An ancient Etruscan symbol, the fasces was a group of twelve birch rods bundled together with an axe. It symbolizes strength in unity; the rods are weak by themselves but strong when bundled together (the number of the rods - twelve - representing the twelve Etruscan cities). The axe represents the power over life and death that the holder bears. The Romans adopted the same symbol after the Etruscans, and used it as a symbol of the division of political authority. Except when a dictator ruled in the Roman Republic, no one man carried the fasces - rather, each Consul carried one. Generally, the fasces were paraded by an officer's lictors.
Although the symbol was adopted by the Fascists, it does not in itself signify fascism. Rather, as a result of the use of the symbol in the Roman Republic, it stands for the equitable division of the power of government, to prevent abuse and encourage responsible leadership.
Use in the United States
In the United States House of Representatives, a fasces symbol appears on each side of the American flag, and old U. S. dimes, with a picture of the god Mercury on the front, have a design including a fasces on the back.

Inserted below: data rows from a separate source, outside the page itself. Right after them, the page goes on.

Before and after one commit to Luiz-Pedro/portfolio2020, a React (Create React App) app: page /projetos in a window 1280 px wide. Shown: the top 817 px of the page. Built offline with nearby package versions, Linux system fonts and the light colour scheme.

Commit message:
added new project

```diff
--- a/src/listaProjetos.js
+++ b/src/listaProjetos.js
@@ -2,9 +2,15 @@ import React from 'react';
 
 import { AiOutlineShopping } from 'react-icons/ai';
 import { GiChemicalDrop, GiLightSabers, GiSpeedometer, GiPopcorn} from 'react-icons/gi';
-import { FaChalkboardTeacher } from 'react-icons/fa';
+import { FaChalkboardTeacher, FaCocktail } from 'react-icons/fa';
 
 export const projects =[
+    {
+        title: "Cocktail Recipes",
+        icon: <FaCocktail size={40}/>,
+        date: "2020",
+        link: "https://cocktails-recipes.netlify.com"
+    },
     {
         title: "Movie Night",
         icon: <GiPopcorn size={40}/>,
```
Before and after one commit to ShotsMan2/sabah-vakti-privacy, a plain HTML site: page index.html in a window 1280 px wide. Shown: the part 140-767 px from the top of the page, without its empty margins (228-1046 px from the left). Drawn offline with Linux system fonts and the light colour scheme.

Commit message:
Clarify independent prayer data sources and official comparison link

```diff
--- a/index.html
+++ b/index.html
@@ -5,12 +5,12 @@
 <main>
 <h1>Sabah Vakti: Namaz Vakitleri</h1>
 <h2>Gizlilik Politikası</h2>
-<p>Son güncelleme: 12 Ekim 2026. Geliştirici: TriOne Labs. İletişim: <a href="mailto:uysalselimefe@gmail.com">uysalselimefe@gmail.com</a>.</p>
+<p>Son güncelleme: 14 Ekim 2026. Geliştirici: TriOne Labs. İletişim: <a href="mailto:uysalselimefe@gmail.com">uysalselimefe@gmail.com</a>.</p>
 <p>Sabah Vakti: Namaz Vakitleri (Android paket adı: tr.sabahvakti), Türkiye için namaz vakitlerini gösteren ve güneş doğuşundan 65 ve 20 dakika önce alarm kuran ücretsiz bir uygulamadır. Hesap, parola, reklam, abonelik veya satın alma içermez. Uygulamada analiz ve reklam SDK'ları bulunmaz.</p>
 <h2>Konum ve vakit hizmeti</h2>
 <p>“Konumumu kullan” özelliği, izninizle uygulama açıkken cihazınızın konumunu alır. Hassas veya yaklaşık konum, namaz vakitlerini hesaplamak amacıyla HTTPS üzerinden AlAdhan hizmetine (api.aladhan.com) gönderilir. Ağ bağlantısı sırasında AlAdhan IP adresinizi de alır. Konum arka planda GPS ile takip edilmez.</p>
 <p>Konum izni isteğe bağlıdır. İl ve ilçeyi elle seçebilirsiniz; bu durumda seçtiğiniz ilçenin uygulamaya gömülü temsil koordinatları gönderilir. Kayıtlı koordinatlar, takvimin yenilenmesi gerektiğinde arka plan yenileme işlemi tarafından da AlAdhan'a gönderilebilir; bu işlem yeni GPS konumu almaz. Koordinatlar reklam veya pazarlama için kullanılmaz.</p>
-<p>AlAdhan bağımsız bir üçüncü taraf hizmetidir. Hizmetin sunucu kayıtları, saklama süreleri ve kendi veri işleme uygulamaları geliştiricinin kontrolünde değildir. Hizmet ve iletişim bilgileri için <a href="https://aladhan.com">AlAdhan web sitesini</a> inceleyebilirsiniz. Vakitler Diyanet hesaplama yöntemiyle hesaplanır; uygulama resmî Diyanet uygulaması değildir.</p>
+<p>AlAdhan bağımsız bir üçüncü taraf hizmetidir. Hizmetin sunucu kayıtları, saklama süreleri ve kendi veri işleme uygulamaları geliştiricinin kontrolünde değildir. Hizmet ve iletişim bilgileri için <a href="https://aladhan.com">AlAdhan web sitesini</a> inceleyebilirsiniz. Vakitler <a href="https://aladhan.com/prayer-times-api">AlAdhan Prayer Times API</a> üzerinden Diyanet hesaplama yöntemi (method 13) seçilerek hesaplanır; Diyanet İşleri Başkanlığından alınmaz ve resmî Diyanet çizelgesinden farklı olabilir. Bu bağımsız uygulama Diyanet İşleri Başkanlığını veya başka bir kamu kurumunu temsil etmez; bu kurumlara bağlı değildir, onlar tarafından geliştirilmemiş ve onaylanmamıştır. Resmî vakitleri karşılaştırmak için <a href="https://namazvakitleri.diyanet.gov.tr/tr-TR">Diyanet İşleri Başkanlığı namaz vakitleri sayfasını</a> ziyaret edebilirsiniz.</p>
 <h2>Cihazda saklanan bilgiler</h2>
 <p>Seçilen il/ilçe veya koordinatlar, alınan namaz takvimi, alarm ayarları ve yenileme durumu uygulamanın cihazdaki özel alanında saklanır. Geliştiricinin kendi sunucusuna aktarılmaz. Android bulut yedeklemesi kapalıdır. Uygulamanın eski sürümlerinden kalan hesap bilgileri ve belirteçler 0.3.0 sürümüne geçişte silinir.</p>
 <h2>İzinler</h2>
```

Even though Fascism was developed in Europe in the 1910s and came to power in the 1920s, the ideology did not become popular until the 1930s. Conspiracy theorists with an anti-American belief system have pointed to architecture or art with the Fasces in it dating back to the 1700s or 1800's as proof of Fascism in America. Examples include the Lincoln Memorial, the Statue of Freedom, the Liberty Bell, and a statue of George Washington.
First envisioned in the mid-1800s, the Lincoln Memorial design was completed by the Lincoln Memorial Committee in 1911. Another is the Statue of Freedom, which was completed in 1863. Finally, The George Washington Statue by Jean-Antoine Houdon, was completed somewhere between the years of 1788-1792.